Tennenhouse and Klassen’s “Shir” (song, poetry, chant, in Hebrew) is truly delightful, like a page out of a children’s book. A multimedia piece, it depicts several animals and the sounds they make, both in Hebrew and in transliteration, though the giraffe just “hum[s] at night.”
Two other works are striking, both on their own and in contrast to each other: Sinai 1 and Sinai 2.
The latter features three bright yellow flowers, surrounded by green. “It is a triangle canvas which is about the mountain bursting into bloom when Moses came down with the Ten Commandments – this was a midrash from the 1500s. The triangle has flowers by Joel. I asked him to put flowers on it, envisioning little flowers here and there – he just went swoosh woosh on it.”

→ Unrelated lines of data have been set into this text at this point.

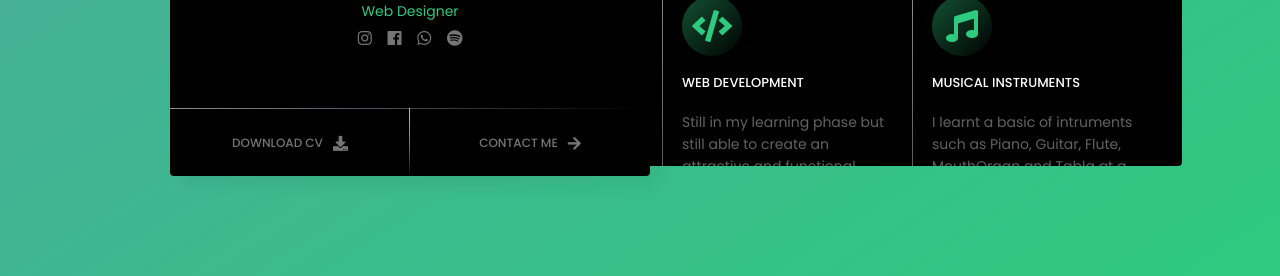
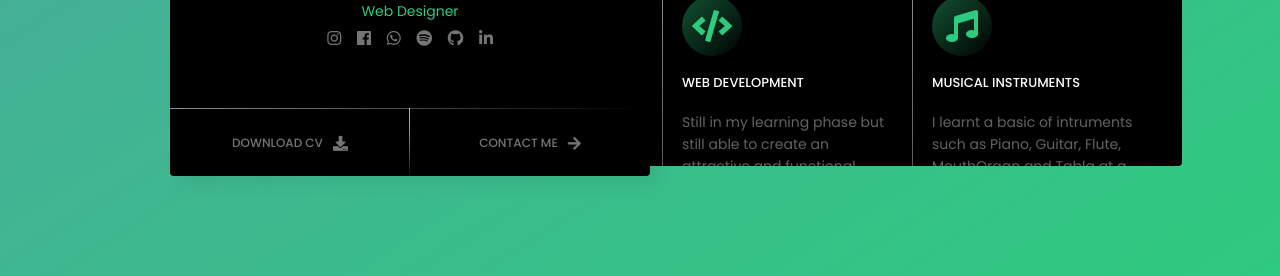
Before and after one commit to khabaitech/KTI056, a plain HTML site: page index.html in a window 1280 px wide. Shown: the part 524-800 px from the top of the page. Drawn offline with Linux system fonts and the light colour scheme; a web font is replaced by a local one.

Commit message:
Update index.html

```diff
--- a/index.html
+++ b/index.html
@@ -675,6 +675,8 @@ main .contact{
                         <a href="https://facebook.com/akakabira" class="fab fa-facebook"></a>
                         <a href="https://wa.me/+919835362714" class="fab fa-whatsapp"></a>
                         <a href="https://open.spotify.com/user/31yngk2cj7lle4wpp6qzyuzgg2ky" class="fab fa-spotify"></a>
+                        <a href="https://github.com/akakabira" class="fab fa-github"></a>
+                        <a href="https://linkedin.com/in/akakabira" class="fab fa-linkedin"></a>
                     </div>
                 </div>
                 <div class="profile-buttons">
```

Sinai 2 is a vertical rectangle with whites, greys and blacks depicting a furious ball of activity on top of the mountain that includes the Hebrew letters.
“The Torah tells of fear, awe, the shaking mountain, seeing sounds, lightning, Moses’ anger, the breaking tablets,” said Tennenhouse. “Looking back, I overburdened the canvas [with] anger, though laying on the 231 Gates – a diagram from the Sefer Yetzirah which shows each letter combining with each other letter of the alef-bet – because I see the story of the giving of the Torah as a sort of creation story for our intense embrace of literacy. The diagram relates to Rabbi Abulafia’s talk of combination of letters but distracts visually from the anger/violence, [the] mountain, fear.”

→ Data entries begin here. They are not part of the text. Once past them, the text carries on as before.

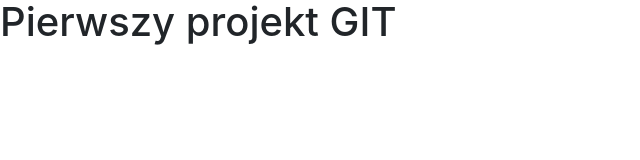
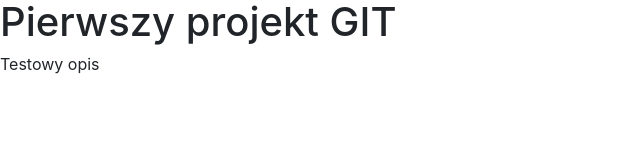
Before and after one commit to bartec91/KursGit, a plain HTML site: page index.html in a window 1280 px wide. Shown: the whole page, without its empty margins (0-640 px from the left). Drawn offline with nearby package versions, Linux system fonts and the light colour scheme.

Commit message:
Update index.html

```diff
--- a/index.html
+++ b/index.html
@@ -12,6 +12,8 @@
 	<body>
 		<h1>Pierwszy projekt GIT</h1>
 
+		<p>Testowy opis</p>
+
 		<!-- Optional JavaScript -->
 		<!-- jQuery first, then Popper.js, then Bootstrap JS -->
 		<script src="https://code.jquery.com/jquery-3.2.1.slim.min.js" integrity="sha384-KJ3o2DKtIkvYIK3UENzmM7KCkRr/rE9/Qpg6aAZGJwFDMVNA/GpGFF93hXpG5KkN" crossorigin="anonymous"></script>
```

There is so much more in this exhibit.
“Cursive Handwriting: Kovno Testament” is a stark, unfinished work, featuring the words, written in his own hand, of Lithuanian writer Eliezer Heiman, who died in the Kovno ghetto during the Holocaust. It was to have three more samples of cursive, said Tennenhouse. “I left room for them before I put on the image of Heiman’s tablets. Those spaces stayed empty. Everything else edited themselves out because of what happened in Israel on Oct. 7.”
There is the multimedia triptych “Shabbat Saskatchewan,” which Tennenhouse said “is me trying to use real photos and documents to create some presence of my mother’s grandparents and parents.”

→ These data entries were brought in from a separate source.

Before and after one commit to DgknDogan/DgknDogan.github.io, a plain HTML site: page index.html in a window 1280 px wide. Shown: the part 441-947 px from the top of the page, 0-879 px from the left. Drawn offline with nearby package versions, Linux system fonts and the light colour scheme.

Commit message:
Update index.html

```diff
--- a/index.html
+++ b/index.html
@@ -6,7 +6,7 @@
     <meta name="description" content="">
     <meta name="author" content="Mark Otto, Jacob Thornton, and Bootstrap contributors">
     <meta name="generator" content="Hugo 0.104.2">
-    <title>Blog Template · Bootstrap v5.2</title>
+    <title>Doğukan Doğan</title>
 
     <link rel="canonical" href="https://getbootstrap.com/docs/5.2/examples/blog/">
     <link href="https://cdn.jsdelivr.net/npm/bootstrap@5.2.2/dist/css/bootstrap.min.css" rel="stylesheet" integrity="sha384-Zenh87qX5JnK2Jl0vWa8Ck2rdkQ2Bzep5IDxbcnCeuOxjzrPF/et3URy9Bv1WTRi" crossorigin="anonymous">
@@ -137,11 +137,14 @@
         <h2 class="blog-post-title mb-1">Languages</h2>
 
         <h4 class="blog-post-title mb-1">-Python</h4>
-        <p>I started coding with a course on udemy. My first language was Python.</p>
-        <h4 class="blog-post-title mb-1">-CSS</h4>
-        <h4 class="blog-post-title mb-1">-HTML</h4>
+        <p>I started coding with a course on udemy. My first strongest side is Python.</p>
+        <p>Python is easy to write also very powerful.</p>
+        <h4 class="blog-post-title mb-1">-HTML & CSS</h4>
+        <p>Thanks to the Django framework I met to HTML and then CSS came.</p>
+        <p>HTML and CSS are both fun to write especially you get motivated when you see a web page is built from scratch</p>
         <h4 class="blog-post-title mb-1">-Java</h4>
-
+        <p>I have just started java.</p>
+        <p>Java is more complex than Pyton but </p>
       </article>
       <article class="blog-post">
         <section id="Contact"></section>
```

“It ended up being centred on great-grandmother Esther Dudelzak Singer, Baba Faige (Fanny) Singer and my mother with her sisters,” she said. “Yiddish was their mamaloshen (mother tongue) and the Sonnenfeld community was religiously observant.”
“The Owl and the Pussy Cat” adds colour and vibrancy to Edward Lear’s black and white drawing of his nonsense poem, the Yiddish translation of which – by the late Marie B. Jaffe – fills the two side panels of this triptych. Tennenhouse couldn’t find much information out about Jaffe, she said, “But, thanks to Eddie Pauls at the Jewish Public Library in Montreal, [I] learned she immigrated to New York in 1909 from Lithuania.”
Tennenhouse began to see the owl and the cat in their boat as sailors braving the rough seas, traveling around the world to find “Di Goldene Medine,” “the Golden Land,” America.
“You might say ‘Saskatchewan,’ too, is about leaving home, traveling across seas and finding a new place but keeping your language and culture,” said Tennenhouse.
Otiyot (Letters) is on display at Zack Gallery until Nov. 12.